Start of Block

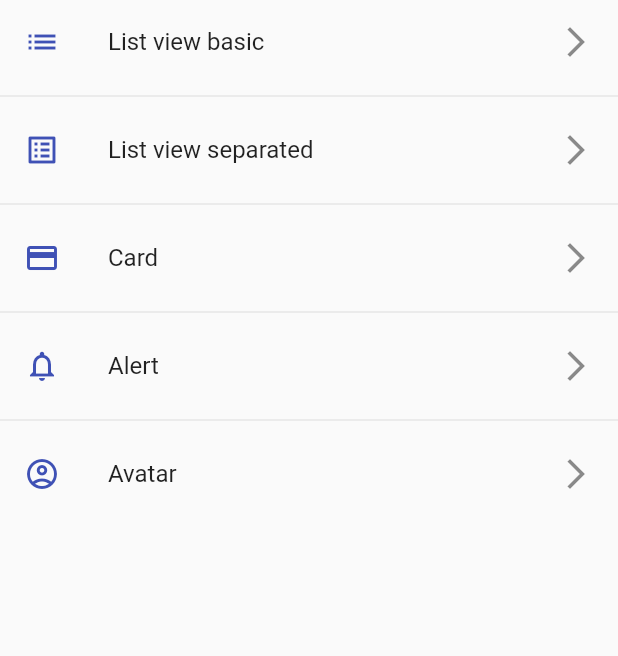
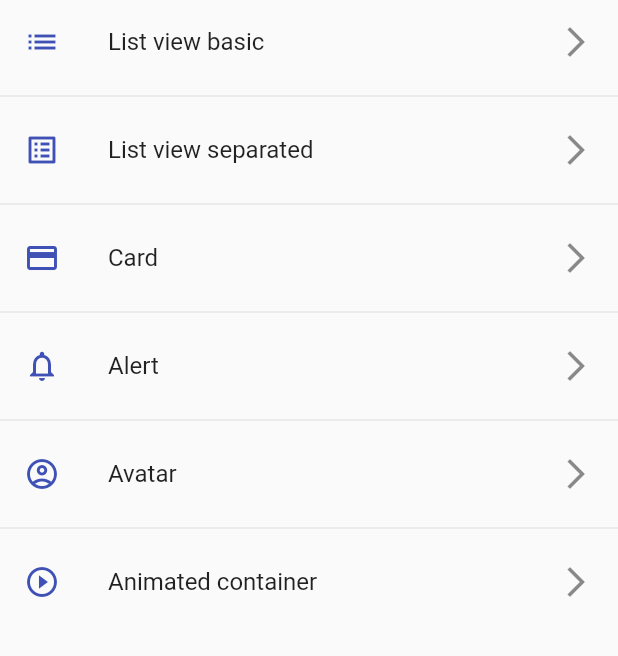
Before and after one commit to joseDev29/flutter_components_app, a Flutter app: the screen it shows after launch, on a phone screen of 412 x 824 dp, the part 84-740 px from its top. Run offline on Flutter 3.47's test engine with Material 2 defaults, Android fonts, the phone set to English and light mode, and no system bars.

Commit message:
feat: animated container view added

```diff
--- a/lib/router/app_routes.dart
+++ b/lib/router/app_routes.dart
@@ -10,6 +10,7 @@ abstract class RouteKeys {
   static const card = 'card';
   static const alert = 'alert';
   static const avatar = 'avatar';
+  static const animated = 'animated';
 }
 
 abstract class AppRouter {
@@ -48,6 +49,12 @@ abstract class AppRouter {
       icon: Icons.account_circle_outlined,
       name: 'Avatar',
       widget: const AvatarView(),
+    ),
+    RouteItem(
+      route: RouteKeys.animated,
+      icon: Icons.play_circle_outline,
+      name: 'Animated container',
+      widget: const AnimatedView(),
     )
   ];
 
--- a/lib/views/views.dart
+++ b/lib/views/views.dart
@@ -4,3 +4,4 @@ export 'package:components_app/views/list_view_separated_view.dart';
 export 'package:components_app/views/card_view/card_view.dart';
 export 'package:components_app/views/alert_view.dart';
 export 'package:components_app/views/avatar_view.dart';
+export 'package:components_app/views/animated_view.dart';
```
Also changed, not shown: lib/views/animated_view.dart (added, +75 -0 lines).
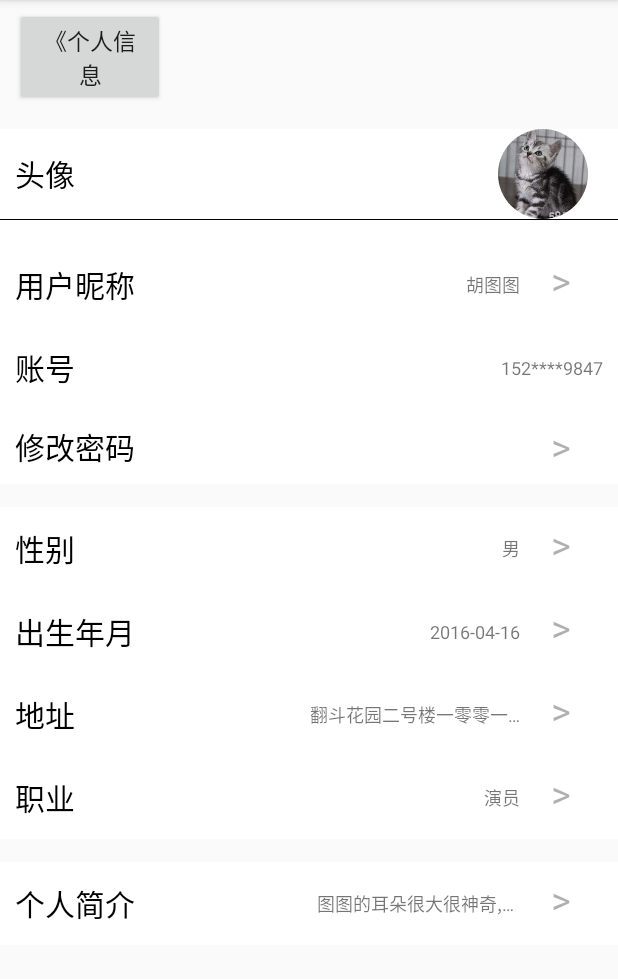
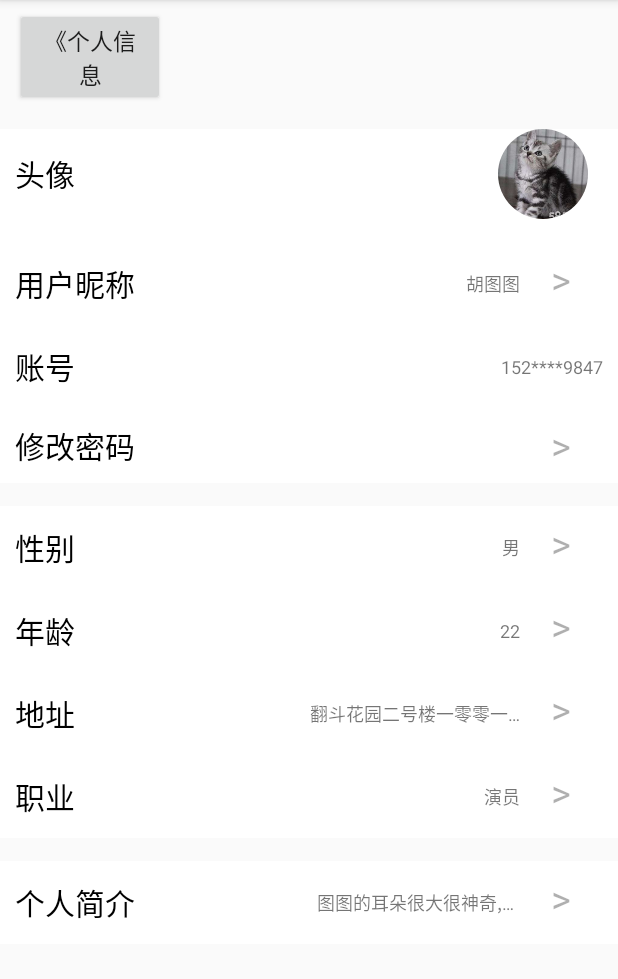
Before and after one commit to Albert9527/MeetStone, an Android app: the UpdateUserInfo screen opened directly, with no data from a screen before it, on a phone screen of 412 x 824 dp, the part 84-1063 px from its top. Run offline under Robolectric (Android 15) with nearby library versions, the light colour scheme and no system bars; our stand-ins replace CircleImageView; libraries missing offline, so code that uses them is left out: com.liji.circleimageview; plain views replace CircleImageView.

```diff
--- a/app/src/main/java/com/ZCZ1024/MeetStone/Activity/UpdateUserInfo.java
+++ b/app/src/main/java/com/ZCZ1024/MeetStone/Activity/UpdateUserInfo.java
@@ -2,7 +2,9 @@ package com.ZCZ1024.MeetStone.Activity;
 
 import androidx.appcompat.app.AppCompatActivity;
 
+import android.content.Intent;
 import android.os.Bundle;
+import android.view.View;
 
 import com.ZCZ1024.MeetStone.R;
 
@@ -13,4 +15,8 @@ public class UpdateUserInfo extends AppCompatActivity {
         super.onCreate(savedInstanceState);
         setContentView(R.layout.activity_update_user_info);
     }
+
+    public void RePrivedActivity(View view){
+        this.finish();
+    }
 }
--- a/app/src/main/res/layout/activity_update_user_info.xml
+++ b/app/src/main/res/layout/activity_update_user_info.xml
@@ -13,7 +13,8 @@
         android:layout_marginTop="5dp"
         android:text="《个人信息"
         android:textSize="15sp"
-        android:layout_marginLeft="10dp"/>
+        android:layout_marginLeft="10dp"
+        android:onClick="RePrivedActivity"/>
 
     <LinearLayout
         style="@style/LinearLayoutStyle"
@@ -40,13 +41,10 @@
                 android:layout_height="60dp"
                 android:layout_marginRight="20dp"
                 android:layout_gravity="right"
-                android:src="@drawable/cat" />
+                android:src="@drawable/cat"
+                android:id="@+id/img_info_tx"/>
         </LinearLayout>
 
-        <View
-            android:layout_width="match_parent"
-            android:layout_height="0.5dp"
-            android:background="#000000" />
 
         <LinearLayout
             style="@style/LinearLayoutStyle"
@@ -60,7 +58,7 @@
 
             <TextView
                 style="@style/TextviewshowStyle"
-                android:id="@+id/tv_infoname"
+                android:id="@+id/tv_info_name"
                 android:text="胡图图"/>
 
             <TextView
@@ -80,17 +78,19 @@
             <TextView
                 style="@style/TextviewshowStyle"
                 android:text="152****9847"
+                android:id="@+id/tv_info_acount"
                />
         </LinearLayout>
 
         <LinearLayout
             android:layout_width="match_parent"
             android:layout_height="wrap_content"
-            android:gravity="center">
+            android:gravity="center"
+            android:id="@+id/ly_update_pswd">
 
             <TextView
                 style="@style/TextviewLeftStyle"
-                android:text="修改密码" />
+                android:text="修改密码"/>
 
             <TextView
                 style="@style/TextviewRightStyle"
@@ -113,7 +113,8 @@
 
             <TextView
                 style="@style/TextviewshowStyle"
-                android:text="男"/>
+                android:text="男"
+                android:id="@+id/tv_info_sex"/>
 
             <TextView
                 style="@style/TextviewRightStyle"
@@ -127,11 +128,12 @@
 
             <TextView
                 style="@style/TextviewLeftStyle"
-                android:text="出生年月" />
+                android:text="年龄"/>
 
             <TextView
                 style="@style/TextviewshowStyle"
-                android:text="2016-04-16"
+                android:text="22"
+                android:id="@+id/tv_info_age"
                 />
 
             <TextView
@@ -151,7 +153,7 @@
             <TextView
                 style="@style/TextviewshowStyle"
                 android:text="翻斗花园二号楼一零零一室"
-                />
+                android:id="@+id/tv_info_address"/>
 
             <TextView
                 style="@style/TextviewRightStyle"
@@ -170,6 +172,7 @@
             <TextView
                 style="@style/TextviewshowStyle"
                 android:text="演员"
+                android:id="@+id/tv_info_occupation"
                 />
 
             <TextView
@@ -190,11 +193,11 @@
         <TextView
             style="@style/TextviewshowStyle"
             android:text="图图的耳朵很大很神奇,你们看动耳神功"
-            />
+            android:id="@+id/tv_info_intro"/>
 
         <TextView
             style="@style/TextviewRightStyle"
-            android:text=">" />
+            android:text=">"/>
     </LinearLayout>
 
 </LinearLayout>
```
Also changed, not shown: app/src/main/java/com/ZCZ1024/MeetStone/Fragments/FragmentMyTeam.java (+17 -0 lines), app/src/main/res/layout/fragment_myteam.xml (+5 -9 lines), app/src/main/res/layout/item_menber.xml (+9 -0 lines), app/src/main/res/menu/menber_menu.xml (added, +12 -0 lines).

End of Block
Start of Block

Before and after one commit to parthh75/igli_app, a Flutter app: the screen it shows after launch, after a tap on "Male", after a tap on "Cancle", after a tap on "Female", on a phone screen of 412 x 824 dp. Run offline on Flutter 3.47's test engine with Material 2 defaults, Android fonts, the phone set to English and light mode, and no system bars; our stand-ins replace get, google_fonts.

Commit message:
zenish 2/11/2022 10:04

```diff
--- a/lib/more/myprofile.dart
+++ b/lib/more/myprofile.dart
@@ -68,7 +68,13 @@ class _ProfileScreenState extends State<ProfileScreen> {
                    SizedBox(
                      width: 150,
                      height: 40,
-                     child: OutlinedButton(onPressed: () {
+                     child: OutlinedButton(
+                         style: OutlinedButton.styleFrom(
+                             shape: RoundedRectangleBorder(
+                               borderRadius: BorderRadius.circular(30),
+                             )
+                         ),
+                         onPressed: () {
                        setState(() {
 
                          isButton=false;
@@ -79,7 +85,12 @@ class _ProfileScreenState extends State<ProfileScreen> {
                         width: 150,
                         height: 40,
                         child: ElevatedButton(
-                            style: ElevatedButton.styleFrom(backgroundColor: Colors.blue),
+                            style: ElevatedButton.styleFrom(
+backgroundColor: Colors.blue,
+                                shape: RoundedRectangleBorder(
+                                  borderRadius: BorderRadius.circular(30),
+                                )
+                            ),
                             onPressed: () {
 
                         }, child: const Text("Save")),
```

End of Block

## [WORK INSTRUCTIONS]
Locate the word "import" in the data above. Copy every line carrying it.

## [WRITTEN SOLUTION]
 import androidx.appcompat.app.AppCompatActivity;
+import android.content.Intent;
 import android.os.Bundle;
+import android.view.View;
 import com.ZCZ1024.MeetStone.R;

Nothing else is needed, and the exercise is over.